Interesting post - it seems you now talk only about art.

Nobody claimed that art isn't copyrighted once you publish it. Why do
you beat a dead horse?

The point I am talking about is that you demand a level of protection
that makes no sense for what you yourself called "scientific
restorations". Data you used yourself to calculate body proportions
and body masses in scientific publications, data you used to erect new
taxa or lump old ones (iguanodontids come to mind).

I see two options: either the "scientific restoration" part is
nonsense, and the Paul-pose of the skeletons is not related to the
locomotion capabilities of the animals, but simply artistic freedom, a
kind of Paul-trademark. Or the pose is in fact within the regular
repertoire of the animals, as is befitting for a scientific
restoration, and you can't demand others do not use it.

[sarcasm] Or would you like zookeepers to shoot all ostriches that run
quickly, because they adopt the Paul-pose without paying up
first?[/sarcasm]

Heinrich Mallison

On Fri, Mar 11, 2011 at 3:41 PM,  <GSP1954@aol.com> wrote:
> A number who have contributed to the discussion on the list, in particular
> those who are not themselves directly involved in paleoillustrations, have
> expressed a disturbingly casual attitude to the concept of originality of
> work and violating the artist's rights. This caused me to remember a vital
> point.
>
> Every contract between a contractor and an artist providing art contains a
> standard clause that basically says the artist assures that what they are
> providing is original and does not violate someone else's copyright. This is
> intended to deter copyright violations and especially to give the contractor
> some protection from later problems.
>
> But the protection for the contractor is not absolute. Book publishers use
> the same clause.

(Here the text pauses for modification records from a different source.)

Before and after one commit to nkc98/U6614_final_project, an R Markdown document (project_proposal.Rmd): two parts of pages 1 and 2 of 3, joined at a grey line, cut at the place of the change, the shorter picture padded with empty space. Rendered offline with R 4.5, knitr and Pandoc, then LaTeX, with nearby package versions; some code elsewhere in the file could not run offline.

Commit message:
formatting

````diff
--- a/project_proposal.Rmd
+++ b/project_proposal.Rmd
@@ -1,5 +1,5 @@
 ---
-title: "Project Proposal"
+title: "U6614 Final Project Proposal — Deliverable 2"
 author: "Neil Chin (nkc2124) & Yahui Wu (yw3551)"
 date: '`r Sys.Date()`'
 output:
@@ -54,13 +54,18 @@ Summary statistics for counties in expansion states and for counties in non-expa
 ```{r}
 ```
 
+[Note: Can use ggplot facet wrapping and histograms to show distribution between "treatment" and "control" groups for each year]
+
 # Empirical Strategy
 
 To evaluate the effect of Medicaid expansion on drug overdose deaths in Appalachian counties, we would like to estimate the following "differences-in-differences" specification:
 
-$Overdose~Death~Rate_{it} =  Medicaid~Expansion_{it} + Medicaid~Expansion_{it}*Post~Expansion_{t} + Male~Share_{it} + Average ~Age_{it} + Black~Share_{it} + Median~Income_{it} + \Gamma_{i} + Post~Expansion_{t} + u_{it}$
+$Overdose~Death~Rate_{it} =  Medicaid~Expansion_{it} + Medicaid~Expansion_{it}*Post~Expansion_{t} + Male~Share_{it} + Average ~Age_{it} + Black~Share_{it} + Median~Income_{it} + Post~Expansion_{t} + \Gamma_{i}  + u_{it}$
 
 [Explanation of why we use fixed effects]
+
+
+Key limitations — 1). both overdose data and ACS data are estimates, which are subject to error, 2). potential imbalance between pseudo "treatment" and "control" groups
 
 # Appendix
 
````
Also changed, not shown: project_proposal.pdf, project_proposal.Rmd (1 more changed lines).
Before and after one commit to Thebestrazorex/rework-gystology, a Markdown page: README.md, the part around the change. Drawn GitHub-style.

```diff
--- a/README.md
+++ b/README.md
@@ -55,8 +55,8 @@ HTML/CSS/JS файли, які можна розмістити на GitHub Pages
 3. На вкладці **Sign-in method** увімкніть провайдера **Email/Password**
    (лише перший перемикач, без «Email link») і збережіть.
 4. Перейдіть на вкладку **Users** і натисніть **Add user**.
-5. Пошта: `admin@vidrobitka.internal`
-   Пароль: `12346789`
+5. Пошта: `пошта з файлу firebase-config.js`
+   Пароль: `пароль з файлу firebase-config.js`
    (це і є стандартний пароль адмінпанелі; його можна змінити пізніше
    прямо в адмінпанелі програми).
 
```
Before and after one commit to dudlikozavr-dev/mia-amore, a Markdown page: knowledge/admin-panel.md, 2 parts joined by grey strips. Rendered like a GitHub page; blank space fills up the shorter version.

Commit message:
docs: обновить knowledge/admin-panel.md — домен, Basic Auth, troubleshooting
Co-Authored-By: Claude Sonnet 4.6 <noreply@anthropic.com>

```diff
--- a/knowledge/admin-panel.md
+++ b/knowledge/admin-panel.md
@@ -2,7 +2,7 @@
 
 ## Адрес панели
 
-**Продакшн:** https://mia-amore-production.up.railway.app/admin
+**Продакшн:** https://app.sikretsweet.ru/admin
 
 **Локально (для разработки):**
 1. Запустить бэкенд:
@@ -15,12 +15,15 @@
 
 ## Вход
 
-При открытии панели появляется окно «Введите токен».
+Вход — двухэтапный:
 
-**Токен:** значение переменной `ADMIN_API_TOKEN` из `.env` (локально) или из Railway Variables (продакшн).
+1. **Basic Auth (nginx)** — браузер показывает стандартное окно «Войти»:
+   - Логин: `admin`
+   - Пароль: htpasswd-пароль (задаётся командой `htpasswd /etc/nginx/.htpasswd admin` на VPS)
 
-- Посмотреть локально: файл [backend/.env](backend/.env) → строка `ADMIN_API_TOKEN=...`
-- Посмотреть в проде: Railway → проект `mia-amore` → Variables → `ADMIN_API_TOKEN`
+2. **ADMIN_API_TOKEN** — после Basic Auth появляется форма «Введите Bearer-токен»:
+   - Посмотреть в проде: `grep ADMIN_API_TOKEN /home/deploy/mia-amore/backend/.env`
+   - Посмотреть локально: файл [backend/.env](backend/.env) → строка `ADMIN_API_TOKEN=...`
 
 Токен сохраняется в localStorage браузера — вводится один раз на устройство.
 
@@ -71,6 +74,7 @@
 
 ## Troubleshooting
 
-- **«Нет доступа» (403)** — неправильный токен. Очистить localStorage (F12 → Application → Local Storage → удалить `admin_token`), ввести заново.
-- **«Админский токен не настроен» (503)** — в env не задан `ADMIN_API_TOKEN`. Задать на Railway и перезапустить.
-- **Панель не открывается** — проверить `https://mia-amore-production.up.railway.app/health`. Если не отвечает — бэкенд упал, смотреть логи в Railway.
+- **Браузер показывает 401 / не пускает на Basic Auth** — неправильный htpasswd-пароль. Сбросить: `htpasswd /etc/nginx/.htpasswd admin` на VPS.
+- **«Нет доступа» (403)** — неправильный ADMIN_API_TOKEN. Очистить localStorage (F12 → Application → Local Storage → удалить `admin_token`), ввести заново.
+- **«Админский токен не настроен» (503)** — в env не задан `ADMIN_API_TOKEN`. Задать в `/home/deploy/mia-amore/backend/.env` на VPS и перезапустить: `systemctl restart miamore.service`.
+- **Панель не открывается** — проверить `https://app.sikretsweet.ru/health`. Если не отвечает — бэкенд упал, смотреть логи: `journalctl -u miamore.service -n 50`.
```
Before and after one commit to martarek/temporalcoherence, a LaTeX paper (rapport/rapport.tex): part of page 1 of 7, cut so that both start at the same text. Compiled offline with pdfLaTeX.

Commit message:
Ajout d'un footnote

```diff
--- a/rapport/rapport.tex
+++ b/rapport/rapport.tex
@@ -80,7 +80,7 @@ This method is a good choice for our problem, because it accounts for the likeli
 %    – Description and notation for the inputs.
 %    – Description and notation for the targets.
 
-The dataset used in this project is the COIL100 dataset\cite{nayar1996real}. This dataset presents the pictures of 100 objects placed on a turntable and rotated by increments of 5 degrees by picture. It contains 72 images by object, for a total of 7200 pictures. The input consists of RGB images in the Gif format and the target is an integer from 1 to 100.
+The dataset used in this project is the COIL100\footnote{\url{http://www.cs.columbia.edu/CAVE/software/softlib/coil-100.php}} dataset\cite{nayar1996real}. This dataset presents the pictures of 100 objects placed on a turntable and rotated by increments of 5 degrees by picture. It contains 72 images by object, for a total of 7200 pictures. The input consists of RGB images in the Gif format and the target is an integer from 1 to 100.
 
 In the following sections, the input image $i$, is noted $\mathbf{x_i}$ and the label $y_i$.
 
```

But because they remain vulnerable to suits if it can be
> shown they did not take adequate steps to prevent copyright violations they go
> to some effort to vet what they publish.
>
> To claim that truly original paleoartists automatically lose much control
> of the usage of their copyrighted images simply by publishing them is
> nonsensical in view of the standard originality clauses. Unfortunately in the
> paleoart business the clause has become proforma in all too many cases, with 
> both
> participants doing some level of nod and wink. What needs to be done is to
> get the system back to taking this stuff seriously, while boosting the
> prospects of paleoartists overall.
>
> That will be the subject of my next postings.
>
> G Paul</HTML>
>